Saturday, January 25, 2014

ACT and cannabis


According to the NZ Herald today:

Mr Boscawen said he strongly believed the leader should also stand in Epsom.
"I believe we should pick our best and most experienced person as the leader and offer that person to the people of Epsom."
"I believe if split that role we send mixed signals that the person we think is good enough to be the leader, is not good enough to be the Epsom candidate."
The last election showed that there was also a risk of conflict.
"We had Don Brash come out and promote the liberalisation of marijuana and while that may have had the support of five per cent of the population, John Banks knew that was fatal for his campaign and strongly opposed it."
The public then witness a conflict between the leader and the Epsom candidate.
Cannabis decriminalisation should be a peripheral issue for ACT. Nevertheless denying a position is untenable. It looks dodgy. It's permissible to state that members of a party are divided and until the actual legislation came up, the way the party will vote is unknown. Or that it would be a conscience vote and MPs would vote accordingly. It shouldn't have created the problem that it did back in 2011.

But really. Claiming only 5 percent of the population supports liberalisation? This tells me John Boscawen is also anti.

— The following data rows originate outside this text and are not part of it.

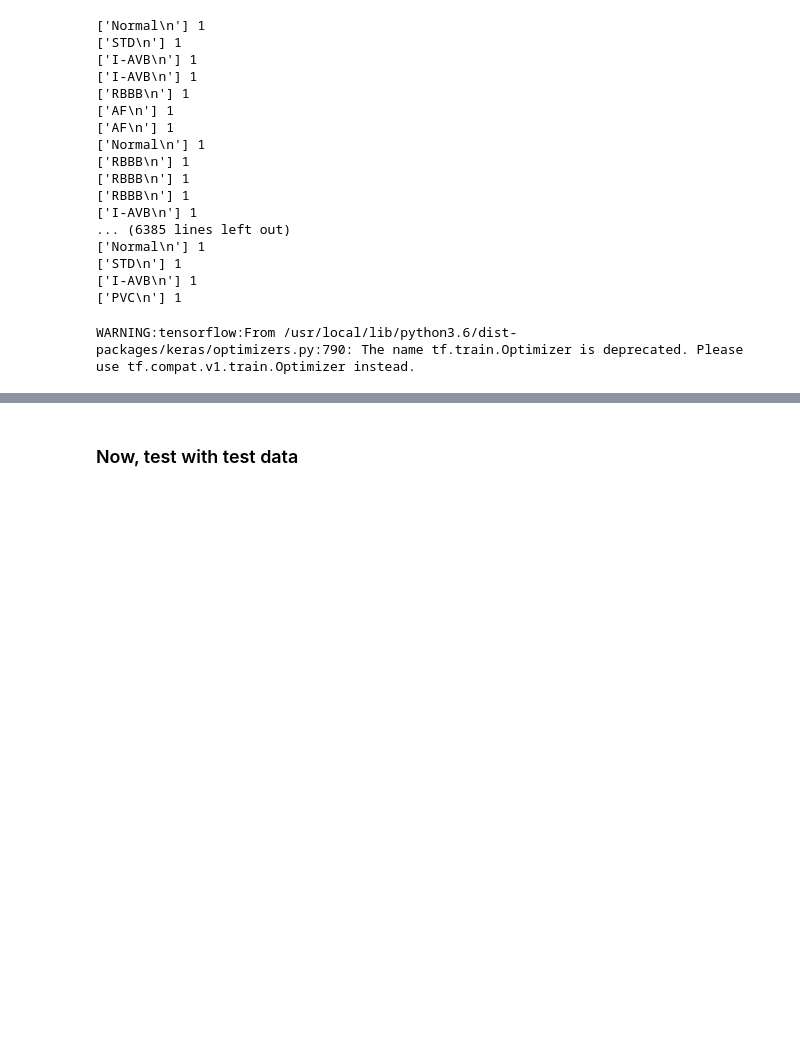
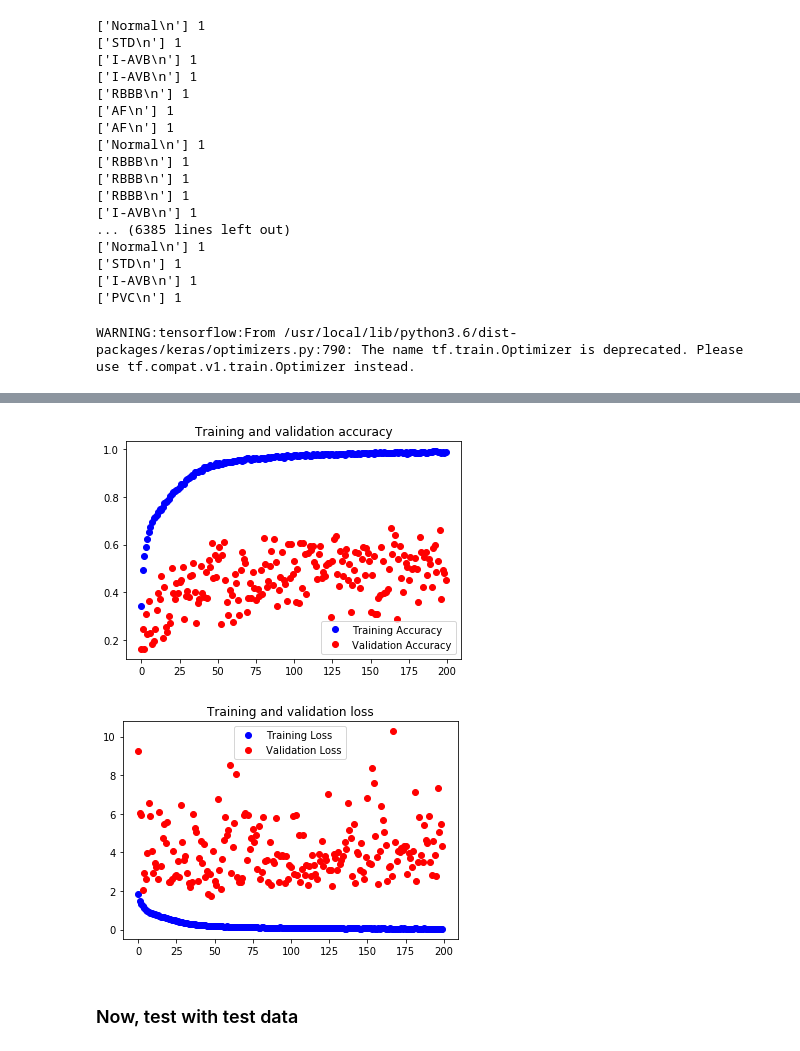
Before and after one commit to jungsunyoo/amc-xECGNet, a Jupyter notebook: Train.ipynb, the cells around one changed output, grey strips where cells are left out. Saved outputs shown, nothing was run; the diff lists cells and outputs as text; code cells hidden in the pictures; blank space fills up the shorter version.

```diff
--- a/Train.ipynb
+++ b/Train.ipynb
@@ -310,6 +310,10 @@ def randextract_mels(curr_step, batch_size, data, mel_directory, class2index, mi
     start = batch_size*curr_step
     end = batch_size*(curr_step+1)
     curr_file_indices = data[start:end]
+
+    # 여기서 두 번째 셔플
+    random.shuffle(curr_file_indices)
+
     for file in curr_file_indices:
         tmp_file = np.load(mel_directory + '/' + file.replace('.mat', '.npy'))
         clip_file = block_feature(tmp_file, minimum_len)
@@ -338,7 +342,8 @@ def train(data_train, mel_directory, batch_size, class2index, minimum_len):
 
     loss=[]
     acc = []
-
+    # 여기서 첫 번째로 셔플하고
+    random.shuffle(data_train)
     total_steps = int(np.ceil(len(data_train)/batch_size))
     for curr_step in range(total_steps):
         batch_mels, batch_labels = randextract_mels(curr_step, batch_size, data_train, mel_directory, class2index, minimum_len)
@@ -473,18 +517,21 @@ Epoch 48 train_loss: 0.203 train_acc: 0.930      2020-04-14 08:24:53.746114
 # %%
 x_range = range(epochs)
 plt.plot(x_range, train_acc_sum, 'bo', label='Training Accuracy')
 plt.plot(x_range, val_acc_sum, 'ro', label='Validation Accuracy')
 plt.title('Training and validation accuracy')
 plt.legend()
 
 plt.figure()
 
 plt.plot(x_range, train_loss_sum, 'bo', label='Training Loss')
-
-plt.title('Training loss')
+plt.plot(x_range, val_loss_sum, 'ro', label='Validation Loss')
+plt.title('Training and validation loss')
 plt.legend()
 
 plt.show()
+# %% [output]
+[figure, added]
+[figure, added]
 # %% [markdown]
 ### Now, test with test data
 # %%
```
Also changed, not shown: parts of 9 cells of this notebook, 1 other file.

Why not just say so? I think ACT would reap more kudos for admitting they are divided on the issue BUT jointly and strongly committed to individual responsibility, low tax, and small government.

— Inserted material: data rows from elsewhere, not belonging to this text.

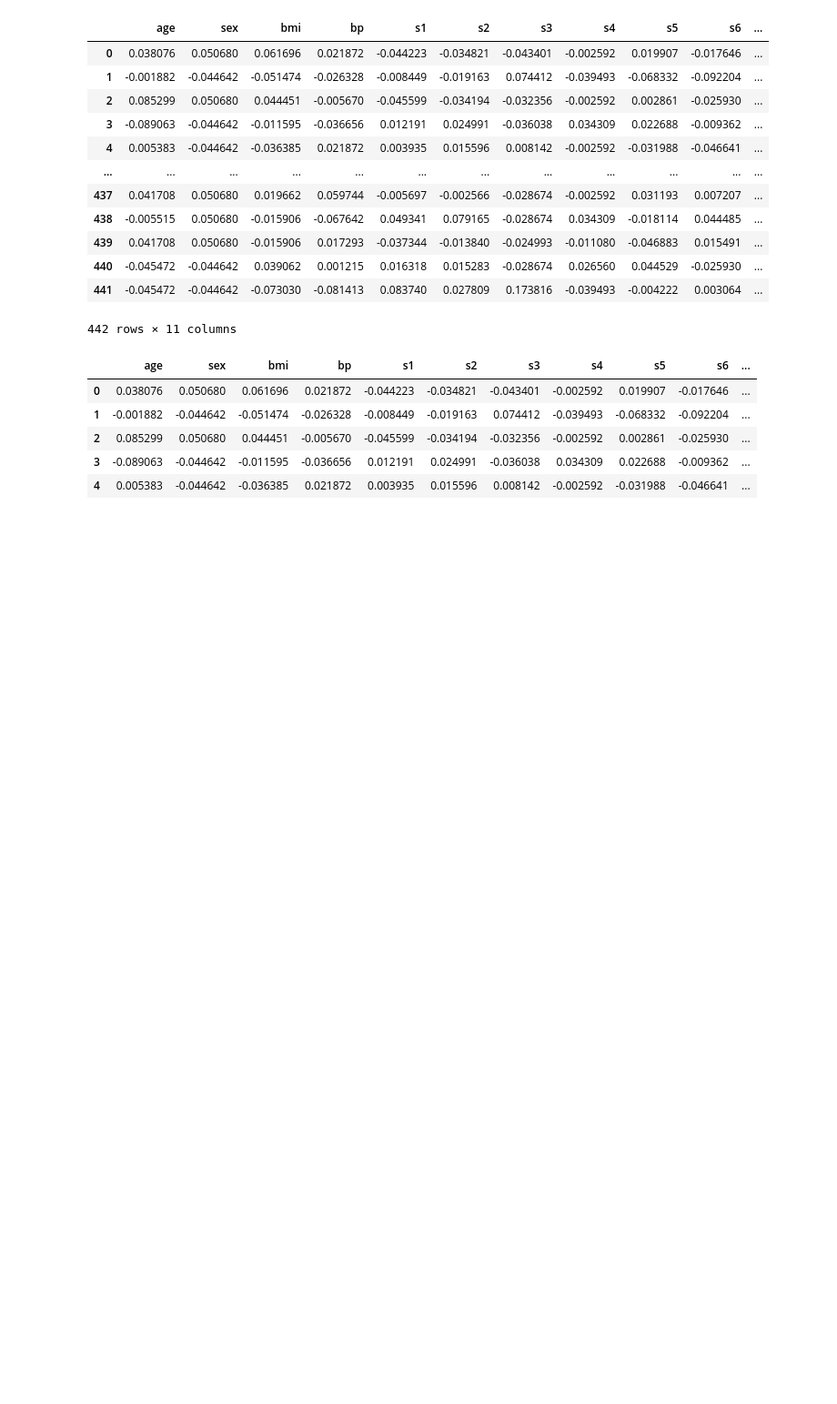
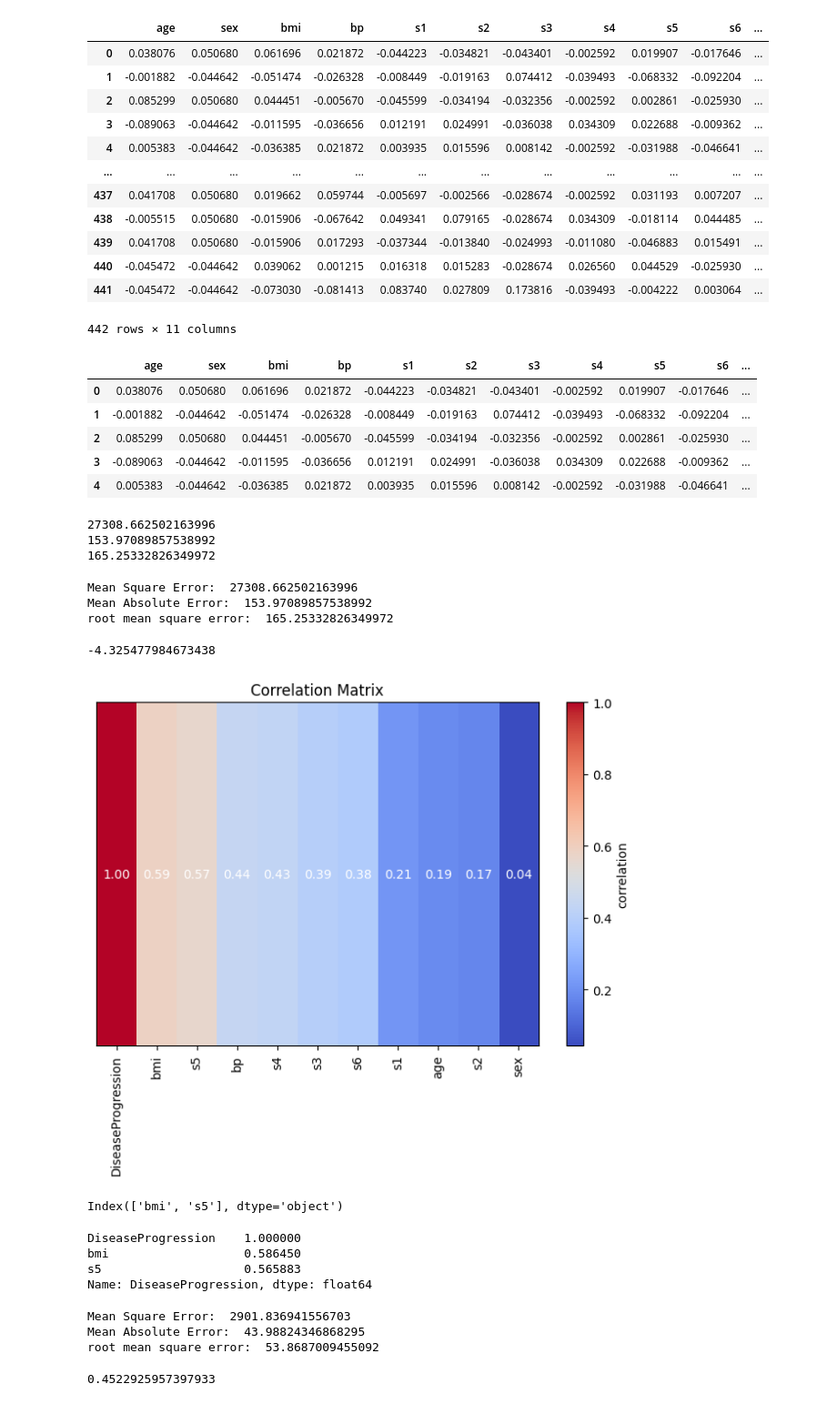
Before and after one commit to bamideletewogbade/blossom_academy_data_science_repo, a Jupyter notebook: disease_progression.ipynb, the cells around one changed output. Shown at 91% size. Cells and saved outputs as stored; diff of their text form; code cells hidden in the pictures; blank space fills up the shorter version.

Commit message:
Fine tuned the model by performing feature engineering, increasing accuracy by almost 10%

```diff
--- a/disease_progression.ipynb
+++ b/disease_progression.ipynb
@@ -98,0 +111,59 @@ df.head()
+# %%
+#calculate mean_squared_error
+mse = mean_squared_error(y_test,model.predict(X_test))
+#calculate mean_absolute_error
+mae = mean_absolute_error(y_test,model.predict(X_test))
+#root mean square error
+rmse = np.sqrt(mse)
+# %% [output]
+27308.662502163996
+153.97089857538992
+165.25332826349972
+# %%
+#Display the values of mse,mae and rmse
+print('Mean Square Error: ', mse)
+print('Mean Absolute Error: ', mae)
+print('root mean square error: ', rmse)
+# %% [output]
+Mean Square Error:  27308.662502163996
+Mean Absolute Error:  153.97089857538992
+root mean square error:  165.25332826349972
+# %%
+#import r2_score
+from sklearn.metrics import r2_score
+r_score = r2_score(y_test,model.predict(X_test))
+print(r_score)
+# %% [output]
+-4.325477984673438
+# %%
+#Visualizing the features that correlate with the target variable (feature)
+corr_matrix = df.corr()['DiseaseProgression'].abs().sort_values(ascending=False)
+
+plt.figure(figsize=(8,5))
+plt.imshow(np.array([corr_matrix.values]),cmap='coolwarm',aspect='auto')
+plt.colorbar(label="correlation")
+plt.title('Correlation Matrix')
+plt.xticks(range(len(corr_matrix)),corr_matrix.index,rotation = 90)
+plt.yticks([])
+
+for i in range(len(corr_matrix)):
+    plt.text(i,0,f"{corr_matrix.iloc[i]:.2f}",ha='center',va='center',color='white')
+
+plt.show()
+# %% [output]
+[figure, added]
+# %%
+# Getting the top features (the key determinants in the model's prediction) base on a threshold
+top_features = corr_matrix[corr_matrix > 0.5].index
+top_features = top_features.drop('DiseaseProgression')
+print(top_features)
+# %% [output]
+Index(['bmi', 's5'], dtype='object')
+# %%
+top_features_ = corr_matrix[corr_matrix > 0.5]
+top_features_
+# %% [output]
+DiseaseProgression    1.000000
+bmi                   0.586450
+s5                    0.565883
+Name: DiseaseProgression, dtype: float64
@@ -98,0 +187,15 @@ df.head()
+# %%
+# Display the values of mse, mae and rmse
+print('Mean Square Error: ', mse)
+print('Mean Absolute Error: ', mae)
+print('root mean square error: ', rmse)
+# %% [output]
+Mean Square Error:  2901.836941556703
+Mean Absolute Error:  43.98824346868295
+root mean square error:  53.8687009455092
+# %%
+# Applying the r2_score metric
+r_score = r2_score(y_test,model.predict(X_test))
+r_score
+# %% [output]
+0.4522925957397933
```
Also changed, not shown: parts of 14 cells of this notebook, 1 other file.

TV3′s Campbell Live Mon, 26 Sep 2011, asked viewers “Should cannabis be decriminalised?” and 72% replied yes by text or email.

A new poll has found that almost two-thirds of New Zealanders are against legalising cannabis....another poll by UMR Research [2012] which asked a different question found last month that only 35 per cent of New Zealanders wanted cannabis to stay illegal, 17 per cent wanted it fully legalised and 46 per cent wanted it "decriminalised".

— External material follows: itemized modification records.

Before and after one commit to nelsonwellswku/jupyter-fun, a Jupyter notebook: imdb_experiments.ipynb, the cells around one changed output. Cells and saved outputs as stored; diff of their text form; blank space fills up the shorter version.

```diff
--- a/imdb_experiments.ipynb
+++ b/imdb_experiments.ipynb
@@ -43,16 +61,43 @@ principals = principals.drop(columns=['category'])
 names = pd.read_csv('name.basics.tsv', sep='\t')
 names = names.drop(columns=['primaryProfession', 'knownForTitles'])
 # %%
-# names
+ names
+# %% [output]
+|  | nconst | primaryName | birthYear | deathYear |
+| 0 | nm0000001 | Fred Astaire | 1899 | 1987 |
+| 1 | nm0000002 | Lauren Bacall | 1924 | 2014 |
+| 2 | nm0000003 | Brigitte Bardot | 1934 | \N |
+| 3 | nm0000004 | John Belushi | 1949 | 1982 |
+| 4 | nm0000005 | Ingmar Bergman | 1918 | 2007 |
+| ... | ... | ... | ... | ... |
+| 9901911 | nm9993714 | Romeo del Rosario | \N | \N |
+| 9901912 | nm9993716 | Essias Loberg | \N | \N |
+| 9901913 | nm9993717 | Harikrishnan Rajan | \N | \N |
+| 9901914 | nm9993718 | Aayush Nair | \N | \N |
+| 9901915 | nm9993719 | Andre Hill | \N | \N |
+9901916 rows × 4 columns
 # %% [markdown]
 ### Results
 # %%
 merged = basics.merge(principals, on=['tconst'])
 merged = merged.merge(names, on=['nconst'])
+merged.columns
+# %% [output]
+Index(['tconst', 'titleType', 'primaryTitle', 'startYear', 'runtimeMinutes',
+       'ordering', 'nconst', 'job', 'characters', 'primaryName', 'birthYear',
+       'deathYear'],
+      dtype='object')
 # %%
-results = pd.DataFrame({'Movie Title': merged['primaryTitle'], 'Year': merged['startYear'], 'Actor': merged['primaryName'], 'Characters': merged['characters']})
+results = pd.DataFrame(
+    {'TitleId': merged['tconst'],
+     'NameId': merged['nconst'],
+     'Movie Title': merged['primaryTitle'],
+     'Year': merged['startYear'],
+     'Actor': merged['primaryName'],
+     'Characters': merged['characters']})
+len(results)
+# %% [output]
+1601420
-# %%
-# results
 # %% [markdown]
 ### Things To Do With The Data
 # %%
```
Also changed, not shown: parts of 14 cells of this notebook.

5 comments:

Mark Hubbard said...

Thanks for this post Lindsay. I now understand that ACT under Boscawen would have no claim to classical liberalism (still).

Dreadful sell out of a party.

And I understand there is to be no Libetarianz standing 2014? I won't be voting if that is the case.

Brendan said...

Hi Lindsay

I agree that cannabis decriminalisation should be a peripheral issue for ACT, and that the public has a right to know the views of individual candidates on the subject.

It seems that if the USA is any guide, the general consensus is moving in favour of legalisation, although that's not my personal preference.

I am very sympathetic to Mark's desire to stand on principal and not vote. The thought has crossed my own mind on several occasions. However the prospect of a Labour / Green Government usually forces me to hold my nose and vote for the least worst option.

It's a tragedy that it has come to this.



Anonymous said...

I won't be voting if that is the case.

There's always Aotearoa Legalise Cannabis…


A new poll has found that almost two-thirds of New Zealanders are against legalising cannabis.

not really: read the article, it's pretty clear that's a crap poll..

Anonymous said...

I won't be voting if that is the case.

Not voting is a vote for communists: Cunliffe, Turei, Harawira & co.

The 70% of Kiwis who depend on you to pay for everything for them (food, lodging, education, healthcare) will all damn well make sure they vote.

For nett taxpayer, a creator such as yourself, to choose not to vote, is equivalent to marching into the VolksPalast on Marx-Engels-Platz singing "Wacht auf, Verdammte dieser Erde".

Or do you like paying a higher marginal tax rate than in the GDR?

Richard said...

Legalisation is not your personal preference, Brendan? That's fine, just don't inflict your personal preferences on me, please. (If you had your way, I'd be in jail.)

Cannabis legalisation should be a no-brainer for ACT.